The purpose of the work was to determine the changes in the gene pool (at the DNA level) of the pine stand, under the influence of various kinds of forest-tending cuts. The area in which the trials are carried out falls within the Warsaw Regional Directorate of the State Forests and its Forest District of Ostrów Mazowiecka, approximately 95 km towards the north-east of Warsaw.
Genetic structure was specified using five nSSR sequences and six cpSSR loci, while the five thinning variants trialled were: sanitation cutting, low thinning of 30% intensity, schematic thinning, selective thinning and destructive lumbering. The control variant was left untreated. It was virtual rather than real-life thinning that was pursued, using the ForestSimulator BWINPro program. Changes in the structure of the stand after a further 10 years were also simulated.
The different thinning variants were shown to cause change in the gene pool and level of genetic diversity of trees in the study area. In terms of maintaining genetic variability in the stand, the least-favourable method proved to be thinning from below–which resulted in the removal of 22% of nDNA rare alleles and 43% of cpDNA rare alleles.

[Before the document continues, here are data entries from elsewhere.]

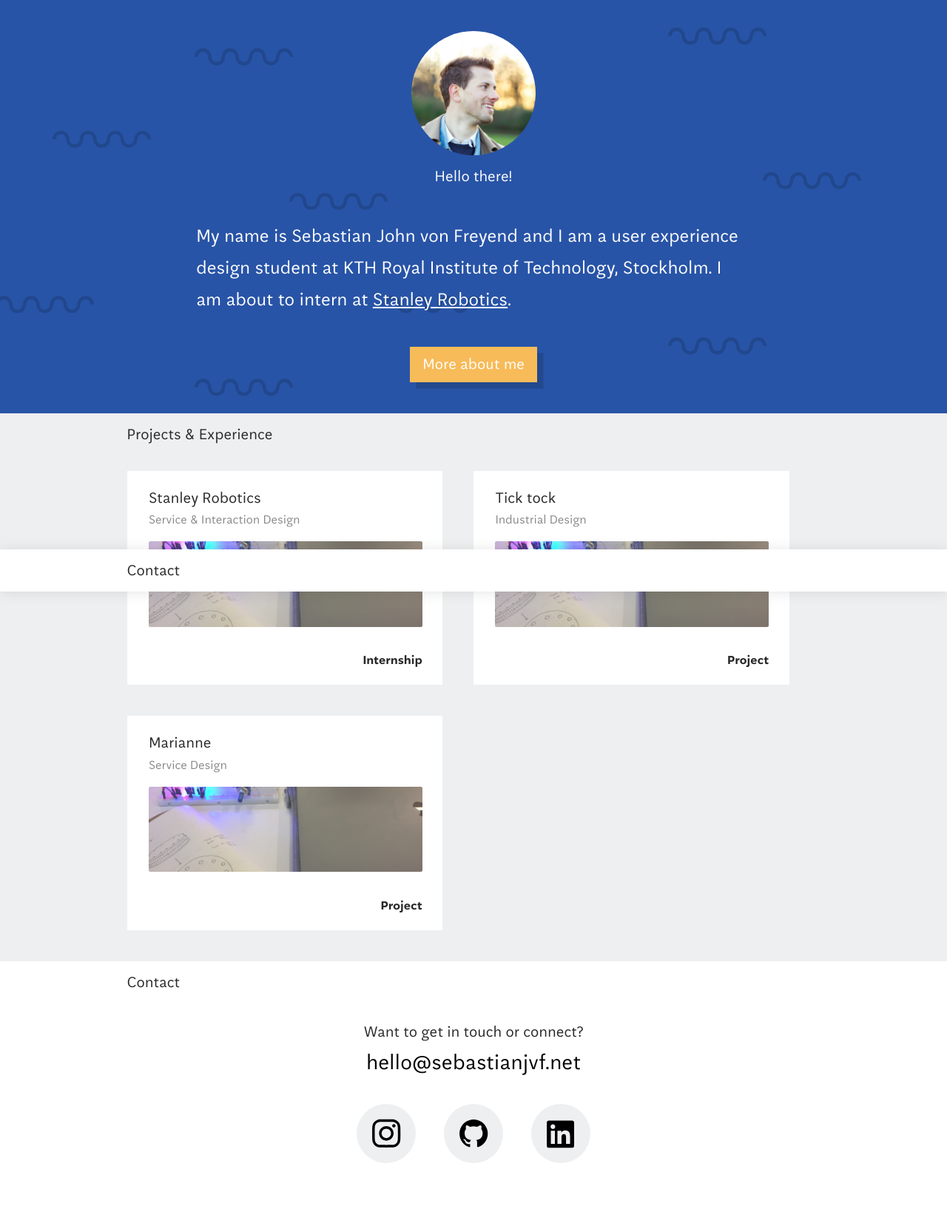
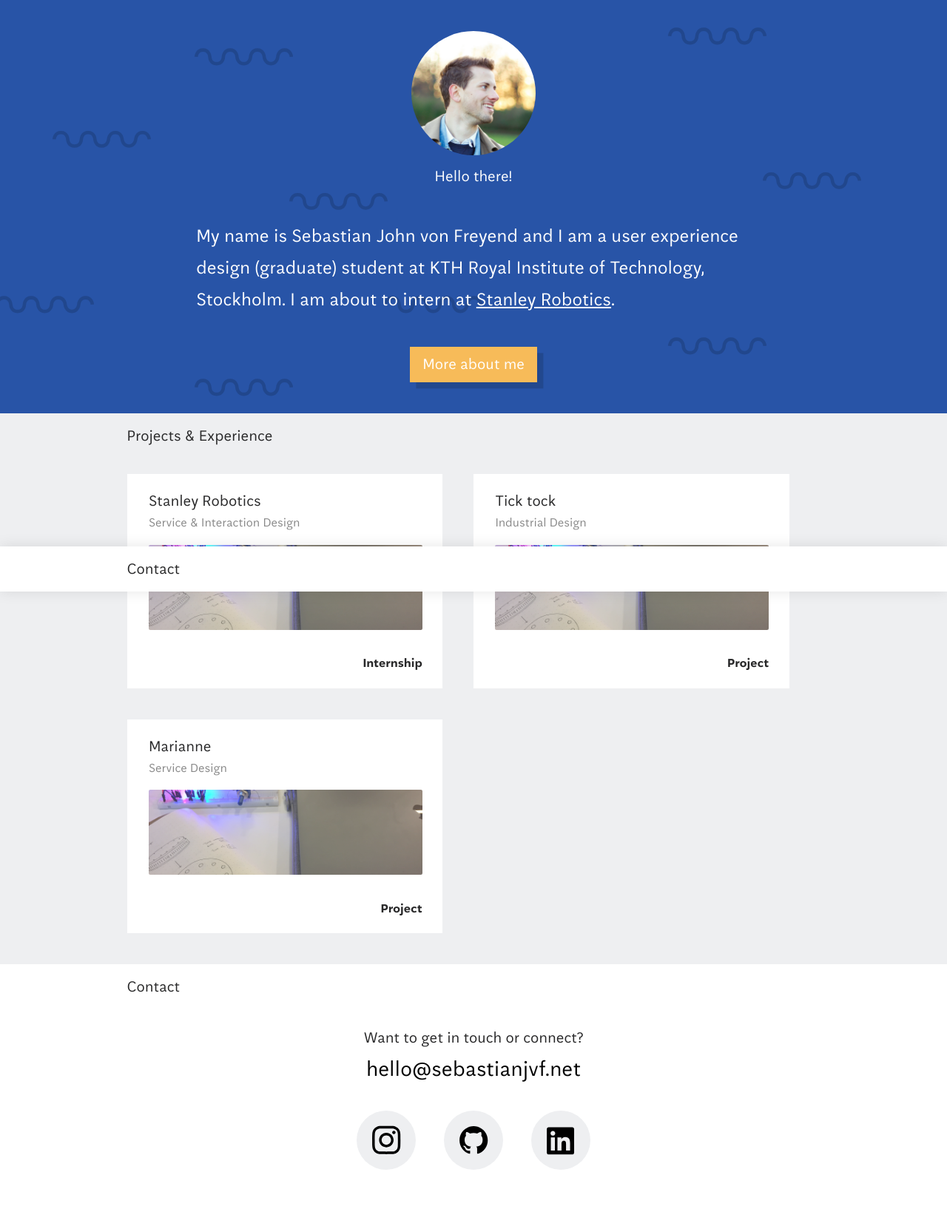
Before and after one commit to sebastianjvf/portfolio, a PHP site: page / in a window 1280 px wide. Shown: the whole page at 74% size. Before the commit the page ends 1573 px from the top, so only its background shows below. Run offline with PHP 8.4, Linux system fonts and the light colour scheme.

Commit message:
Polish, fit, and finish.

```diff
--- a/css/presentation.css
+++ b/css/presentation.css
@@ -19,8 +19,8 @@ header {
 	display: block;
 	width: 100%;
 	font-size: 1em;
-	padding-top: 0.5em;
-	padding-bottom: 0.5em;
+	padding-top: 0.6em;
+	padding-bottom: 0.6em;
 	text-decoration: none;
 }
 
@@ -39,7 +39,7 @@ body div.inner {
 body a.toc-item {
 	position: fixed;
 	cursor: pointer;
-	box-shadow: 0px 1px 20px rgba(0, 0, 0, 0.1);
+	box-shadow: 0 0 20px rgba(0, 0, 0, 0.1);
 }
 
 body a.hidden {
@@ -93,7 +93,7 @@ header {
 	background-color: rgba(255, 255, 255, .95);
 	transition: all 0.2s ease-in-out;
 	animation: animationName 0.2s ease-in-out;
-	box-shadow: 0px 1px 20px rgba(0, 0, 0, 0.1);
+	box-shadow: 0 0 20px rgba(0, 0, 0, 0.1);
 }
 
 @keyframes animationName {
@@ -222,11 +222,14 @@ section#projects-experience div.inner a img {
 	transition: opacity 0.2s ease-in-out;
 }
 
+/*
 section#projects-experience div.inner a:hover img,
 section#projects-experience div.inner a:focus img {
 	width: 100%;
 	opacity: 1;
 }
+
+*/
 
 section#projects-experience div.inner a:last-of-type {
 	margin-bottom: 0;
--- a/css/project.css
+++ b/css/project.css
@@ -124,6 +124,11 @@ footer a:focus {
 	background-color: rgba(40, 84, 167, .95);
 }
 
+footer a:nth-of-type(1) {
+	padding-right: 0;
+}
+
 footer a:nth-of-type(2) {
+	padding-left: 1em;
 	text-align: right;
 }
--- a/index.html
+++ b/index.html
@@ -24,7 +24,7 @@
 				<div id="picture"></div>
 				<span>Hello there!</span>
 				<p>
-					My name is  <span>Sebastian John von Freyend</span> and I am a user experience design student at KTH Royal Institute of Technology, Stockholm. I am about to intern at <a href="http://www.stanley-robotics.com/">Stanley Robotics</a>.
+					My name is  <span>Sebastian John von Freyend</span> and I am a user experience design (graduate) student at KTH Royal Institute of Technology, Stockholm. I am about to intern at <a href="http://www.stanley-robotics.com/">Stanley Robotics</a>.
 				</p>
 				<a href="" class="more">More about me</a>
 			</div>
```
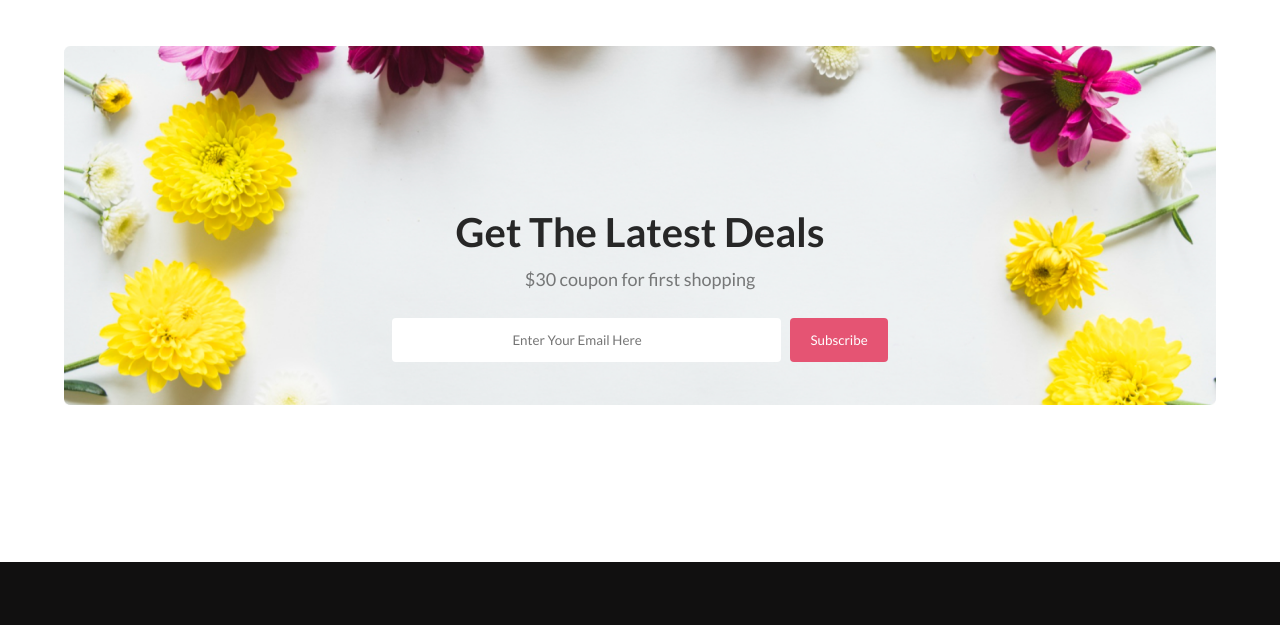
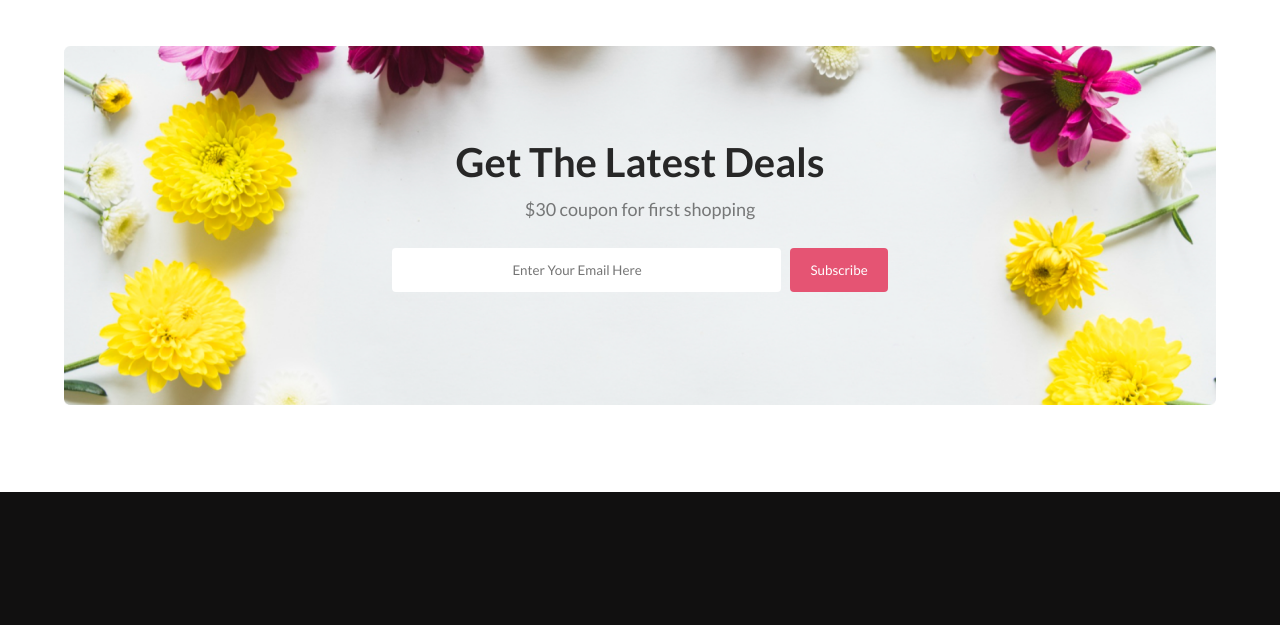
Before and after one commit to Mysha-Mazumder/flower-shop, a plain HTML site: page index.html in a window 1280 px wide. Shown: the part 2540-3165 px from the top of the page. Drawn offline with Linux system fonts and the light colour scheme.

Commit message:
deals section updated

```diff
--- a/style.css
+++ b/style.css
@@ -185,7 +185,7 @@ font-weight: 800;
     flex-direction: column;
     justify-content: center;
     align-items: center;
-    margin-top: -300px;
+    margin-top: -370px;
 }
 .deals-section-title{
 color: #272727;
```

Destructive selection cutting was in turn most beneficial in terms of the preservation of genetic structure, with the reduction in rare alleles being more limited than in any other analysed variant. An increase in genetic diversity was also to be noted. It was with the selective thinning variant that the final number of trees, stand structure and level of genetic variation resembled the situation in the control most closely. This suggests that selective thinning provides for a rather accurate replication of processes occurring in nature.